"The Phliasians [Sikyonians] also dedicated [at Olympia] a Zeus, the daughters of Asopos, and Asopos himself. Their images have been ordered thus: Nemea is the first of the sisters . . . with Thebe next; last of all comes Asopos. There is a legend about Korkyra that she mated with Poseidon, and the same thing is said by Pindar of Thebe and Zeus."
Diodorus Siculus, Library of History 4. 72. 1 (trans. Oldfather) (Greek historian C1st B.C.) :
"Asopos made his home in Phlios, where he married Metope, the daughter of Ladon, to whom were born two sons, Pelasgos and Ismenos, and twelve daughters, Korkyra and Salamis, also Aigina, Peirene, and Kleone, then Thebe, Tanagra, Thespeia, and Asopis, also Sinope, and finally Ornia and Khalkis."
- Pindar, Odes - Greek Lyric C5th BC
- Pindar, Fragments - Greek Lyric C5th BC
- Greek Lyric IV Corinna, Fragments - Greek Lyric C5th BC
- Greek Lyric IV Bacchylides, Fragments - Greek Lyric C5th BC
- Apollodorus, The Library - Greek Mythography C2nd BC
- Herodotus, Histories - Greek History C5th BC
- Pausanias, Guide to Greece - Greek Geography C2nd AD

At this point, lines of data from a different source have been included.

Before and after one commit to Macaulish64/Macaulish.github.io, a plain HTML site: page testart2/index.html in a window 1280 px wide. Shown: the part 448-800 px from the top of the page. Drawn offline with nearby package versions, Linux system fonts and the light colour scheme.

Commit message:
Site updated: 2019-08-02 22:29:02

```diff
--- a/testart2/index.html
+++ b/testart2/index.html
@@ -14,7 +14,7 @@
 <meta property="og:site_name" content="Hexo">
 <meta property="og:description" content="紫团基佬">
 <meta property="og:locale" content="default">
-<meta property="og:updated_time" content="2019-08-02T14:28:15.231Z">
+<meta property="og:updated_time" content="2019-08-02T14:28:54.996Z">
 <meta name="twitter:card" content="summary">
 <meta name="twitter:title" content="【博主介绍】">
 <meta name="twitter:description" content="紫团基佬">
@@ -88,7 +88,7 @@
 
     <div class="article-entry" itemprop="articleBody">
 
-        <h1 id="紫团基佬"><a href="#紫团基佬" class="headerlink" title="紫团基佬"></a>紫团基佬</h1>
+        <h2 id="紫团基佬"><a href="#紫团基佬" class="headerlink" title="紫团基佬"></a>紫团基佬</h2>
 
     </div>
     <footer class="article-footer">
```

- Diodorus Siculus, The Library of History - Greek History C1st BC